HANOVA OF PASADENA
Hanova began 1962 is a collaboration between Erwin Prust and Bob Hill in Hollywood, California. Prust and Hill experimented using a small furnace to improve the technique of enamel coating on steel rather than the typical base metal of copper. Prust and Hill moved the production to Pasadena, California. Hill designed pieces and Prust, with his background in porcelain enamel processes, perfected the techniques and managed production. During this time, Prust honed and finally perfected the enamel lava and crazing texturing technique on steel that signifies their distinctive pieces.
The process of perfecting the surface was a lengthy one. The finish required three coats of enamel to be fired independently at about 1400 degrees. The steel was cleaned and etched, and fired with a base coat. Secondly came a coat of olive-colored enamel. The third and final coat was the primary color of the piece that revealed the olive color underneath. Rust, mustard, turquoise, blue and green were the most popular of the 10 colors. Each piece was unique and random in its texturing.
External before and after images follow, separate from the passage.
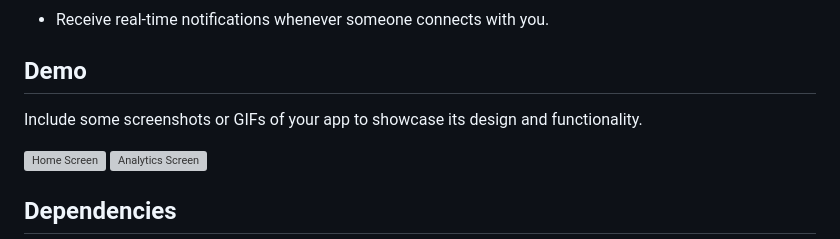
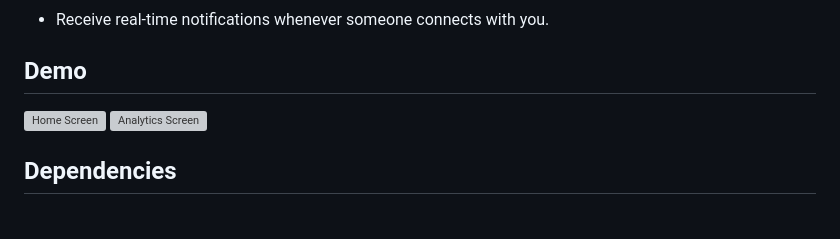
Before and after one commit to Ashutosh-777/BondU, a Markdown page: README.md, the part around the change. Drawn GitHub-style; blank space fills up the shorter version; grey boxes are pictures that could not be loaded.

```diff
--- a/README.md
+++ b/README.md
@@ -89,7 +89,6 @@ To run this project locally, follow these steps:
 
 ## Demo
 
-Include some screenshots or GIFs of your app to showcase its design and functionality.
 
 ![Home Screen](https://example.com/screenshot1.png)
 ![Analytics Screen](https://example.com/screenshot2.png)
```
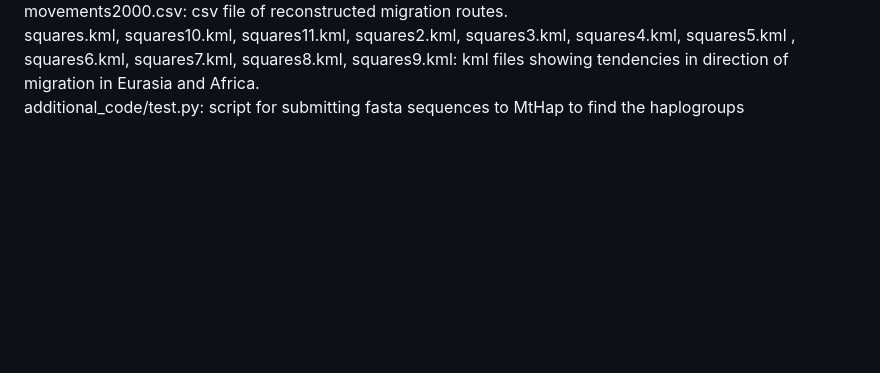
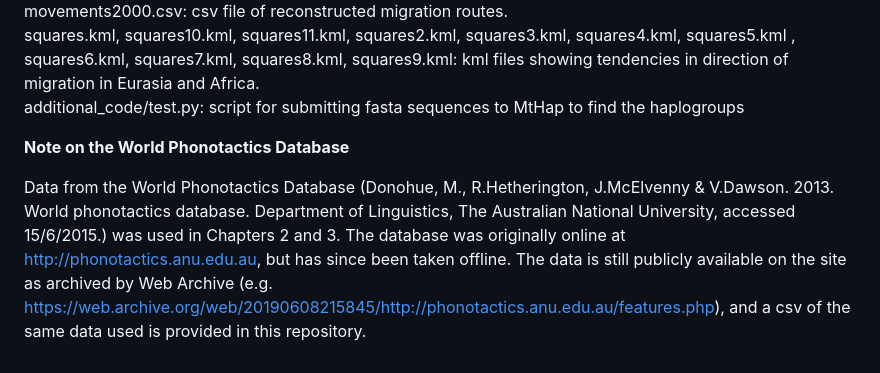
Before and after one commit to JeremyCollinsMPI/Thesis-Supplementary-Materials, a Markdown page: README.md, the part around the change. GitHub-like rendering; blank space fills up the shorter version.

```diff
--- a/README.md
+++ b/README.md
@@ -47,3 +47,7 @@ movement_model.py: python script for processing migration route data.
 movements2000.csv: csv file of reconstructed migration routes.
 squares.kml, squares10.kml, squares11.kml, squares2.kml, squares3.kml, squares4.kml, squares5.kml	, squares6.kml, squares7.kml, squares8.kml, squares9.kml: kml files showing tendencies in direction of migration in Eurasia and Africa.
 additional_code/test.py: script for submitting fasta sequences to MtHap to find the haplogroups
+
+**Note on the World Phonotactics Database**
+
+Data from the World Phonotactics Database (Donohue, M., R.Hetherington, J.McElvenny & V.Dawson.  2013. World phonotactics database.  Department of Linguistics, The Australian National University, accessed 15/6/2015.) was used in Chapters 2 and 3.  The database was originally online at http://phonotactics.anu.edu.au, but has since been taken offline.  The data is still publicly available on the site as archived by Web Archive (e.g. https://web.archive.org/web/20190608215845/http://phonotactics.anu.edu.au/features.php), and a csv of the same data used is provided in this repository.
```
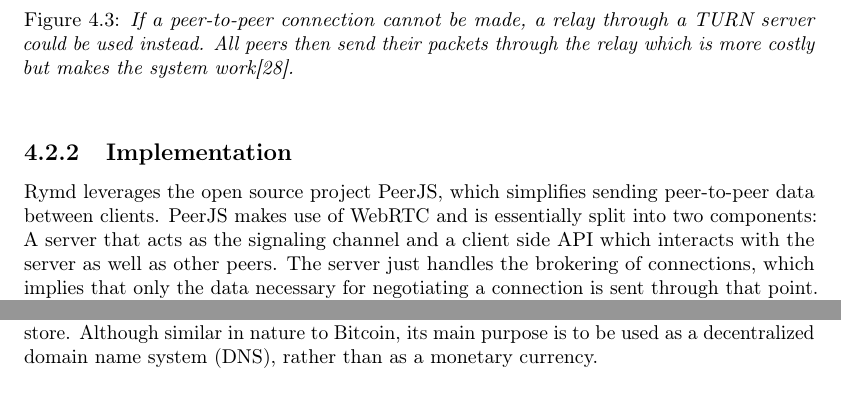
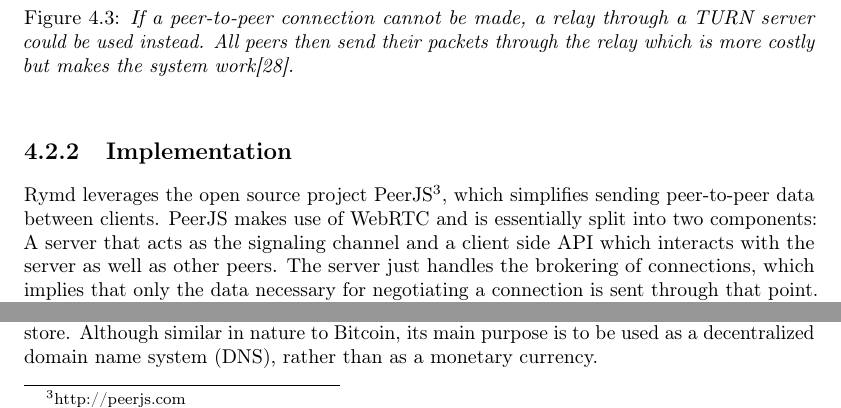
Before and after one commit to rymdjs/report, a LaTeX document (Layout.tex, which reads sections/implementation.tex): two parts of page 14 of 22, joined at a grey line, cut so that both start at the same text. Compiled offline with pdfLaTeX.

Commit message:
Add footnote to Communication chapter

```diff
--- a/sections/implementation.tex
+++ b/sections/implementation.tex
@@ -192,7 +192,7 @@ If STUN doesn't work, probably because of firewalls and more advanced NAT system
 % Niklas
 
 % - built on top of peerjs
-Rymd leverages the open source project PeerJS, which simplifies sending peer-to-peer data between clients. PeerJS makes use of WebRTC and is essentially split into two components: A server that acts as the signaling channel and a client side API which interacts with the server as well as other peers. The server just handles the brokering of connections, which implies that only the data necessary for negotiating a connection is sent through that point. After a connection has been setup between two clients, the server is no longer needed in order for them to communicate.
+Rymd leverages the open source project PeerJS\footnote{http://peerjs.com}, which simplifies sending peer-to-peer data between clients. PeerJS makes use of WebRTC and is essentially split into two components: A server that acts as the signaling channel and a client side API which interacts with the server as well as other peers. The server just handles the brokering of connections, which implies that only the data necessary for negotiating a connection is sent through that point. After a connection has been setup between two clients, the server is no longer needed in order for them to communicate.
 
 % - elaborate
 Behind the scenes Peer.js handles the communication between clients and the server with the help of Websockets, but falls back to other protocols if a browser lacks support.
```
The company ran a small operation, with only 2 to 3 employees as a production workshop team. In 1967, Hill’s enthusiasm for the business had all but died, and he sold his share to Prust. After Hill, who was the the primary designer for the company, Prust hired Charles Chaney to design a collection of functional serving non textured pieces. The company came up with a new line of products without texturing called Avonah, which was Hanova spelled backward. At around this same time, Hanova also created sculptural candle holders from the steel that was left over from other products welded in various contorted forms but some still utilizing the beautiful enamel lava textures. After the fruitful collaboration of Hill and Prust, Hanova of Pasadena never achieved the same success both visually and financially. Prust continued to seek new ideas by designing an animal sculpture line of products with owls, snails, hippos and imaginary creatures from the outer space. These pieces naturally did not succeed. Prust retired in 1975 after selling the remains of his company, but the collection and its beautiful innovative enamel techniques ended when the original founders ceased to be a collaboration.